Please return each entry exactly as it appears, but not the pictures.

:::::

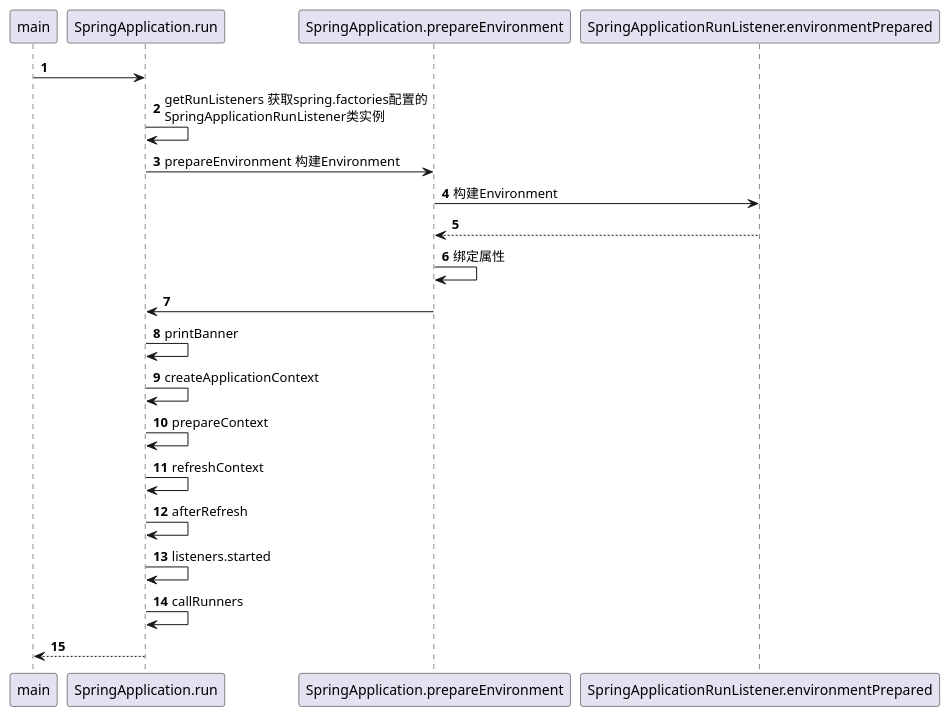
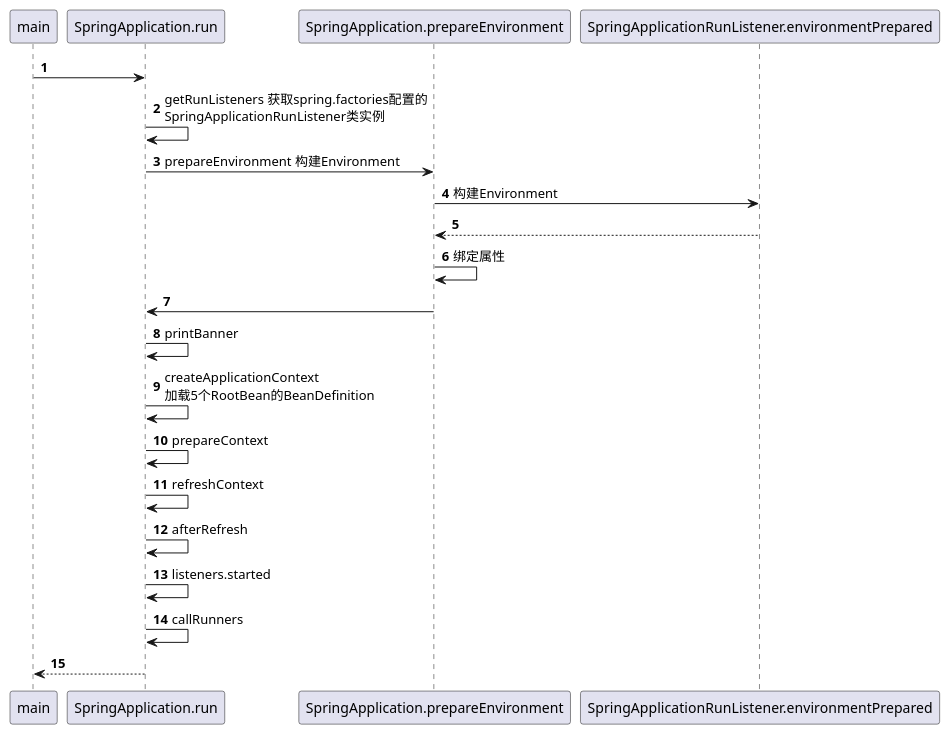
Before and after one commit to walklown/daily-code: the diagram in design/spring/Starter 1 Environment.puml, drawn with PlantUML. The commit also changed 10 other files, not shown here.

```diff
--- a/design/spring/Starter 1 Environment.puml
+++ b/design/spring/Starter 1 Environment.puml
@@ -1,22 +1,22 @@
 @startuml
 'https://plantuml.com/sequence-diagram
 
 autonumber
 
 main -> SpringApplication.run
 SpringApplication.run -> SpringApplication.run : getRunListeners 获取spring.factories配置的\nSpringApplicationRunListener类实例
 SpringApplication.run -> SpringApplication.prepareEnvironment : prepareEnvironment 构建Environment
 SpringApplication.prepareEnvironment -> SpringApplicationRunListener.environmentPrepared : 构建Environment
 SpringApplicationRunListener.environmentPrepared --> SpringApplication.prepareEnvironment
 SpringApplication.prepareEnvironment -> SpringApplication.prepareEnvironment : 绑定属性
 SpringApplication.prepareEnvironment -> SpringApplication.run
 SpringApplication.run -> SpringApplication.run : printBanner
-SpringApplication.run -> SpringApplication.run : createApplicationContext
+SpringApplication.run -> SpringApplication.run : createApplicationContext\n加载5个RootBean的BeanDefinition
 SpringApplication.run -> SpringApplication.run : prepareContext
 SpringApplication.run -> SpringApplication.run : refreshContext
 SpringApplication.run -> SpringApplication.run : afterRefresh
 SpringApplication.run -> SpringApplication.run : listeners.started
 SpringApplication.run -> SpringApplication.run : callRunners
 SpringApplication.run --> main
 
 @enduml
```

:::::

● Exercise solution
Before and after one commit to walklown/daily-code: the diagram in design/spring/Starter 1 Environment.puml, drawn with PlantUML. The commit also changed 10 other files, not shown here.

```diff
--- a/design/spring/Starter 1 Environment.puml
+++ b/design/spring/Starter 1 Environment.puml
@@ -1,22 +1,22 @@
 @startuml
 'https://plantuml.com/sequence-diagram
 
 autonumber
 
 main -> SpringApplication.run
 SpringApplication.run -> SpringApplication.run : getRunListeners 获取spring.factories配置的\nSpringApplicationRunListener类实例
 SpringApplication.run -> SpringApplication.prepareEnvironment : prepareEnvironment 构建Environment
 SpringApplication.prepareEnvironment -> SpringApplicationRunListener.environmentPrepared : 构建Environment
 SpringApplicationRunListener.environmentPrepared --> SpringApplication.prepareEnvironment
 SpringApplication.prepareEnvironment -> SpringApplication.prepareEnvironment : 绑定属性
 SpringApplication.prepareEnvironment -> SpringApplication.run
 SpringApplication.run -> SpringApplication.run : printBanner
-SpringApplication.run -> SpringApplication.run : createApplicationContext
+SpringApplication.run -> SpringApplication.run : createApplicationContext\n加载5个RootBean的BeanDefinition
 SpringApplication.run -> SpringApplication.run : prepareContext
 SpringApplication.run -> SpringApplication.run : refreshContext
 SpringApplication.run -> SpringApplication.run : afterRefresh
 SpringApplication.run -> SpringApplication.run : listeners.started
 SpringApplication.run -> SpringApplication.run : callRunners
 SpringApplication.run --> main
 
 @enduml
```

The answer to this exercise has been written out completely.